Sample rotation is implemented for the majority of strata, but is not implemented where the population of a stratum is so small that units rotating out of the sample would be rotated back in after only a short interval.
Number raised estimation is used in all strata.
For non-responding units in the sampled strata, the Live Respondent Mean method of imputation is used.
For non-responding units in the completely enumerated (CE) strata, an imputed growth rate is applied to the previous quarter's reported value for that unit. Growth rates are estimated for each industry division, based on data provided by CE units in the current and previous quarter. Where data for non-responding CE units have not been reported in the previous quarter, ratio imputation is used. The ratio of job vacancies to benchmark employment is calculated at industry division level for responding units from the current quarter. This ratio is then applied to the benchmark employment for the non-responding unit to arrive at the imputed value for job vacancies.

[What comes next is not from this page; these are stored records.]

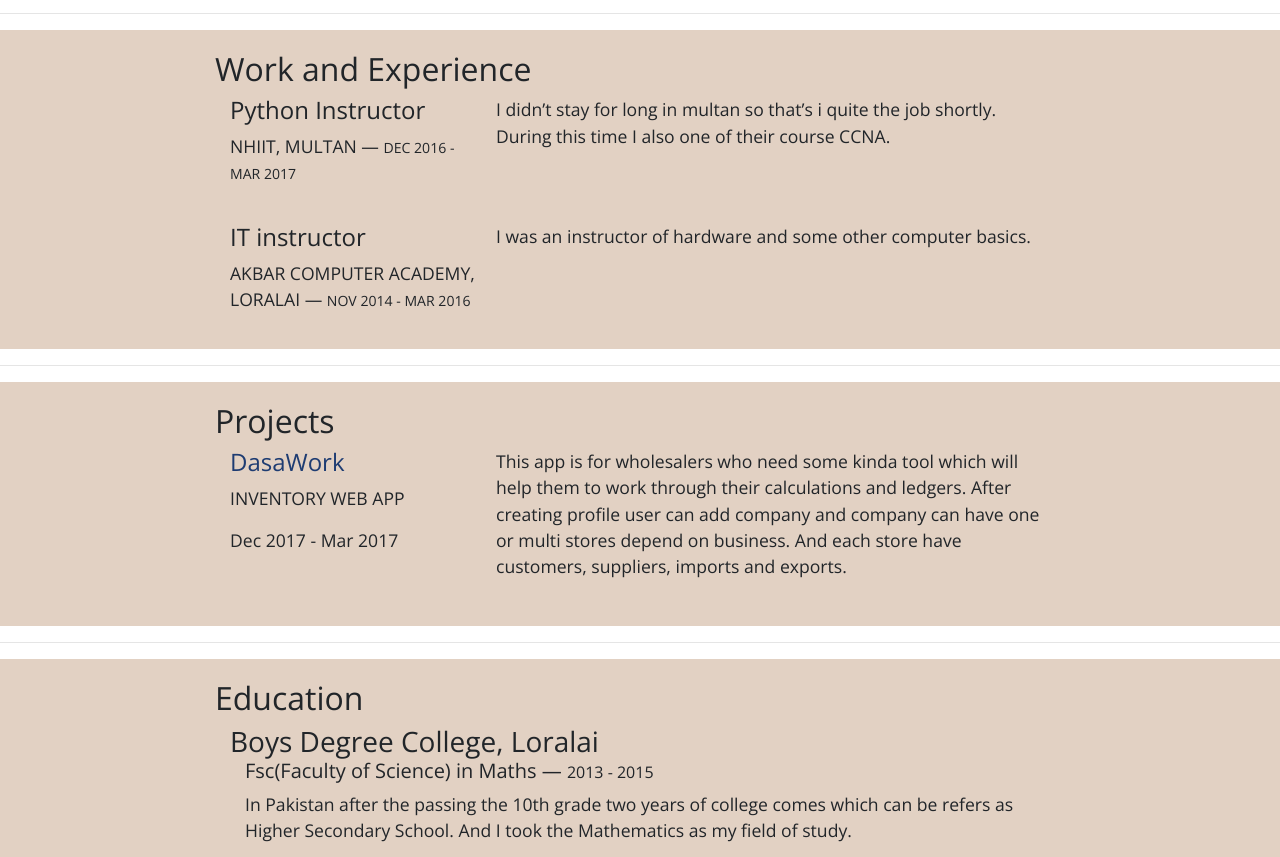
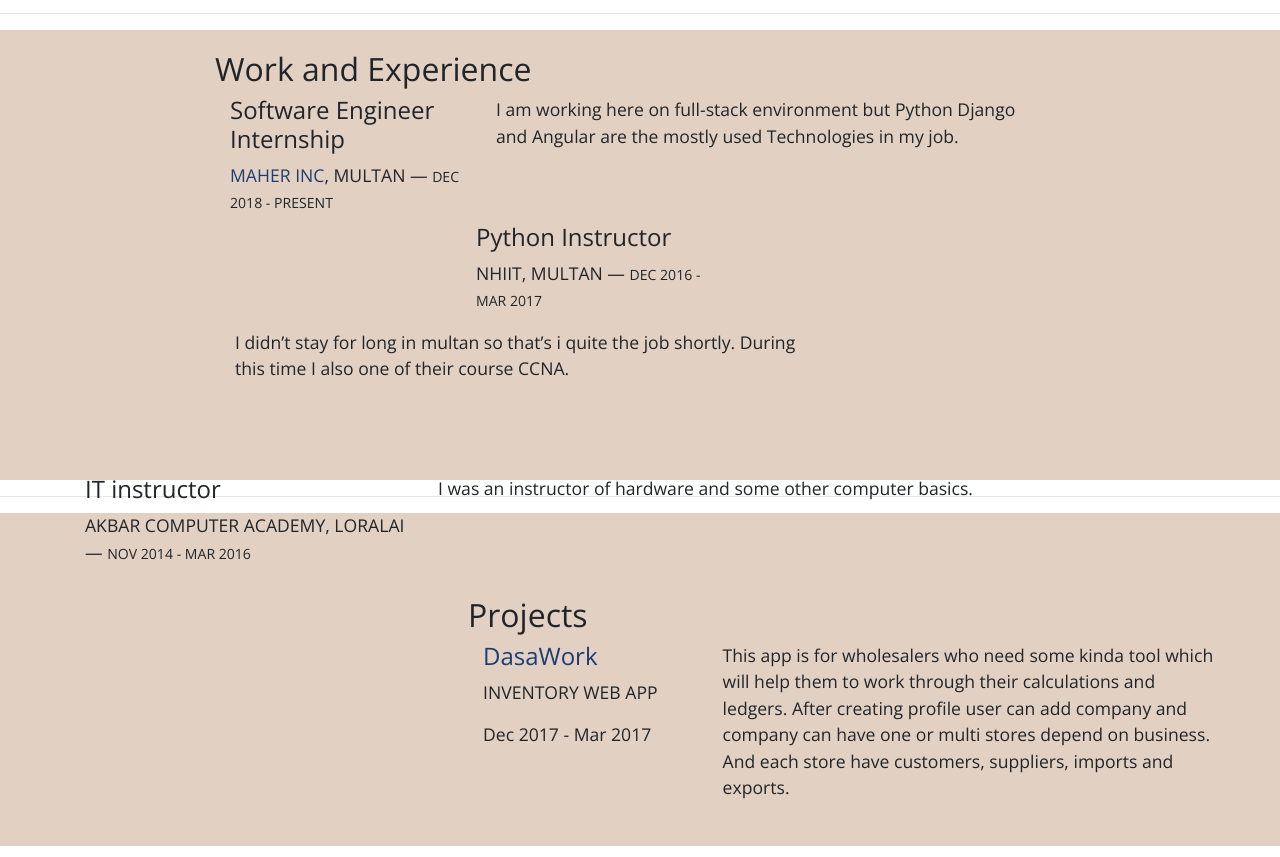
Before and after one commit to AsadullahFarooqi/AsadullahFarooqi.github.io, a plain HTML site: page index.html in a window 1280 px wide. Shown: the part 934-1791 px from the top of the page. Drawn offline with nearby package versions, Linux system fonts and the light colour scheme.

Commit message:
new Intern added

```diff
--- a/index.html
+++ b/index.html
@@ -87,6 +87,18 @@ data analysis with Pandas, Jupyter-notebook.</p>
 
         <div class="container">
           <!-- Job 1 Details -->
+
+          <div class="col-narrow">
+            <h4>Software Engineer Internship</h4>
+            <p class="uppercase"><a href="https://maher.pk/">Maher Inc</a>, Multan — <small>Dec 2018 - Present</small></p>
+          </div>
+
+          <div class="col-wide description">
+            <p>I am working here on full-stack environment but Python Django and Angular are the mostly used Technologies in my job.</p>
+            <br><br>
+          </div>
+        </div>
+
           <div class="col-narrow">
             <h4>Python Instructor</h4>
             <p class="uppercase">NHIIT, Multan — <small>Dec 2016 - Mar 2017</small></p>
```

Prior to November 2017, survey outliers were handled by using the 'surprise outlier' technique. From November 2017, the winsorisation methodology was introduced as the primary method to treat outliers in JVS. Winsorisation moderates the impact of an outlier business without the harsh impact of the surprise outliering approach. For more information, refer to Chapter 16.
Survey estimates include an adjustment called Business Provisions, to allow for births and resurrections of businesses that have occurred up to the end of the survey reference period but which are not reflected on the survey frame.
For further information on estimation methods used in ABS business surveys, refer to Chapter 23.
RELIABILITY OF THE ESTIMATES
Estimates from the survey are subject to both sampling and non-sampling error. The standard errors of survey estimates are published in Job Vacancies, Australia (cat. no. 6354.0). For further information on sampling and non-sampling error, refer to Chapter 16.
The Bootstrap technique is used to calculate estimates of variance for this survey. The Bootstrap is a variance estimation method which relies on the use of replicate samples, essentially sampling from within the main sample. Each of these replicate samples is then used to calculate a replicate estimate and the variation in these replicate estimates is used to calculate the variance of a particular estimate.
DATA COMPARABILITY OVER TIME
The JVS was suspended following the May 2008 survey and was reinstated for the November 2009 survey. As a result of JVS being suspended, there is a gap in all series: original, seasonally adjusted and trend, for five quarters between August 2008 and August 2009 inclusive. The ABS cannot produce reliable estimates by collecting this missing data retrospectively, and has not been able to fill the gap using other data sources. For further information, see the Information Paper: Reinstatement of Job Vacancies Survey (cat. no. 6354.0.55.001).
In order to provide a high degree of consistency and comparability over time, changes to survey methods, concepts, data item definitions, and frequency of collection are made as infrequently as possible. Significant changes have included:
BACK TO TOP
These documents will be presented in a new window.